Check out more insights from the latest FreshFacts on Retail report at the United Fresh Produce Association website.
A new report indicates that fresh produce with labels including organic, non-GMO, greenhouse and local is generating an increasing amount of dollar sales.
During the 52 weeks ended Sept. 29, organic dollar sales grew 7.9%, sales of produce labeled non-GMO grew 8.9%, sales of produce marked as greenhouse grew 7.6%, and sales of produce described as local grew 23.2%, according to the latest FreshFacts on Retail report from the United Fresh Produce Association, which uses data from research firm Nielsen.
“Communicating transparency and added detail about the product has resulted in pockets of dollar sales growth,” United Fresh said in the report.
Products labeled as organic now represent 9% of produce sales, according to Nielsen, while 4.2% of produce sold is labeled non-GMO and 2.3% of produce is labeled greenhouse.

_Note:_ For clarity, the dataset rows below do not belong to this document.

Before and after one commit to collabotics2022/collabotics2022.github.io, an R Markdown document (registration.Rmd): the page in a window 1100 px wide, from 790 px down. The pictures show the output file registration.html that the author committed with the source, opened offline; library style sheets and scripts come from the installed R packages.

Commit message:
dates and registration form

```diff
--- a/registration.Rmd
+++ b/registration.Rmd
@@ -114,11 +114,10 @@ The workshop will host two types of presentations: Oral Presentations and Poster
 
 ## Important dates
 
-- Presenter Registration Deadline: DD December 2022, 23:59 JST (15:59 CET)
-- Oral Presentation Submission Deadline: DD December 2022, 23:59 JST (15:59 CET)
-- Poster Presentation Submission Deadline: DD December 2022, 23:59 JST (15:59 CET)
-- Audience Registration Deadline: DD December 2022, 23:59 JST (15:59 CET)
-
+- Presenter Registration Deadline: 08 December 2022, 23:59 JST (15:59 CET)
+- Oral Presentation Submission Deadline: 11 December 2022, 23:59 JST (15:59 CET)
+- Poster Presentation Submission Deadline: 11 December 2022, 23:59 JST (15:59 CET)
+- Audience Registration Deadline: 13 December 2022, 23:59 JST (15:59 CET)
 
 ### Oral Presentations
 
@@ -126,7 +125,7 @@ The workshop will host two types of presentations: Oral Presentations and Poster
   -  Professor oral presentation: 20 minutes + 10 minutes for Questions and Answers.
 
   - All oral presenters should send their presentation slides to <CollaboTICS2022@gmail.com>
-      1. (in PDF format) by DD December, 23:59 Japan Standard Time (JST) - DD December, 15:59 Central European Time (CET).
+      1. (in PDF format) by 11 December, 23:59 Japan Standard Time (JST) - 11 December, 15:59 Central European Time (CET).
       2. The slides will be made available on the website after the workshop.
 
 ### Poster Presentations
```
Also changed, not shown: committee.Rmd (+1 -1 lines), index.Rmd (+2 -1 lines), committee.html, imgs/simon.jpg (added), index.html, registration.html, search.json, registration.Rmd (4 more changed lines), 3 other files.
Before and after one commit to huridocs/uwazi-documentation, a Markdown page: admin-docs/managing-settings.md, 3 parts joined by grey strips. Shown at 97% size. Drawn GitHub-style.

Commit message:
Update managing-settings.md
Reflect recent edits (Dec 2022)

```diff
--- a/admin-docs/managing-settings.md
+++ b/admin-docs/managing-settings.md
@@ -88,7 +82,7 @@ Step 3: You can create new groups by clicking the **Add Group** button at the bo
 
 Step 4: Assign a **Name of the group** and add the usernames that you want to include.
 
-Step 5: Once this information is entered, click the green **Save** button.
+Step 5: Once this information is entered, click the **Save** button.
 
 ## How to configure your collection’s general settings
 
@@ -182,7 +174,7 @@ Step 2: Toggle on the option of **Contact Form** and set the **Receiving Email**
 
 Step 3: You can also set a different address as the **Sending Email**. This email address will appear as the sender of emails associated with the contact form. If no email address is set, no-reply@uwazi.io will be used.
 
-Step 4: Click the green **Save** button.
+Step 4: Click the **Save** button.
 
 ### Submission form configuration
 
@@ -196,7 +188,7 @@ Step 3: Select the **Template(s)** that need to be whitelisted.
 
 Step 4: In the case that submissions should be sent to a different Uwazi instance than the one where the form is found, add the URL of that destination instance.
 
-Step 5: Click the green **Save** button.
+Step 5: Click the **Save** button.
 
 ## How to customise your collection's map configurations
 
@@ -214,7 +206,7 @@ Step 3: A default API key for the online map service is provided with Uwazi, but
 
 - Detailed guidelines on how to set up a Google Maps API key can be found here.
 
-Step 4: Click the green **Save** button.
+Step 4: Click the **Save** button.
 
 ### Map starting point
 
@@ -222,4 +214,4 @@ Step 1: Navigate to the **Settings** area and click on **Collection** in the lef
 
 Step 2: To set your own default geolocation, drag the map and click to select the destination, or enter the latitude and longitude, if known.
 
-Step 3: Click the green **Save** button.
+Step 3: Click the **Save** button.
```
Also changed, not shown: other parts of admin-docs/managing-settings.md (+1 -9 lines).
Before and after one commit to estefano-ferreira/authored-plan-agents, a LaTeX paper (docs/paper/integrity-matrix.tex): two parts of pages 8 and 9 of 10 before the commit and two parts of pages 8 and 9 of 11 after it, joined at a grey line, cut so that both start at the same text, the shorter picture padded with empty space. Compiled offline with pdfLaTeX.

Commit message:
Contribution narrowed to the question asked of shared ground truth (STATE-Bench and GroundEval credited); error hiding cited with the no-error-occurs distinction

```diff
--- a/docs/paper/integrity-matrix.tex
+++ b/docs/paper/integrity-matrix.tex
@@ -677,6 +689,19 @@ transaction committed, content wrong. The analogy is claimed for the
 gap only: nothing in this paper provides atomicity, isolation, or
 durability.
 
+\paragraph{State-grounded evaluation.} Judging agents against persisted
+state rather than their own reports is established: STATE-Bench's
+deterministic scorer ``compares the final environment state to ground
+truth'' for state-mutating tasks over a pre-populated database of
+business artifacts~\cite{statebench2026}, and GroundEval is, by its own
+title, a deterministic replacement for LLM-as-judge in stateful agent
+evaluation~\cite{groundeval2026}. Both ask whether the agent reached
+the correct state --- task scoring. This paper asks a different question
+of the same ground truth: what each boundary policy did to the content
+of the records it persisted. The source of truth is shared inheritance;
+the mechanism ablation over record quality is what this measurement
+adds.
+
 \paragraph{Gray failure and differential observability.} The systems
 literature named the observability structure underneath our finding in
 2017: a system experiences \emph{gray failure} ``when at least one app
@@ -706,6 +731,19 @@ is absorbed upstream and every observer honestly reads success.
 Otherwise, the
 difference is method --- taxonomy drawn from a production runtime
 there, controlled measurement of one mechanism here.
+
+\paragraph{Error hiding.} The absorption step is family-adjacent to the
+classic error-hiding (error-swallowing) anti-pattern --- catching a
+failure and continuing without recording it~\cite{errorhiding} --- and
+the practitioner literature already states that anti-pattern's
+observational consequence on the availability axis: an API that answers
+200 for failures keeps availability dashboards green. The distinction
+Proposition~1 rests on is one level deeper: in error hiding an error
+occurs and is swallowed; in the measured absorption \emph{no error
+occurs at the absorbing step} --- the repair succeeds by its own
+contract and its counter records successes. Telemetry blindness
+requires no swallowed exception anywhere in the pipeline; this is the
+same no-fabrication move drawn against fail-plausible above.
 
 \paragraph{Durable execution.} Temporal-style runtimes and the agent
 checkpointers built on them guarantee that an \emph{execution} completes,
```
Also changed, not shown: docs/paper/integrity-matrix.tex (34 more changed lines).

Many items carry more than one of those marketing claims. For example, organic produce is not allowed to be genetically modified, so those items can be tagged organic and non-GMO.
Nielsen also surveyed for awareness of these options within fresh produce.
According to the research firm, 84% of consumers are aware of the organic label in fresh produce, 69% are aware of the non-GMO label in fresh produce, 38% are aware of greenhouse-grown in fresh produce, and 85% are aware of locally grown marketing claims in fresh produce.
In addition, Nielsen found that most shoppers could correctly distinguish a correct definition from an incorrect one for organic, non-GMO, greenhouse and locally grown.
According to the report, 97% of people chose the correct definition for organic, 89% chose the correct definition for non-GMO, 88% chose the correct definition for greenhouse, and 69% chose the correct definition for locally grown.
The company did not provide the definitions it presented to consumers, so it is unclear what the depth of shopper understanding is regarding those labels.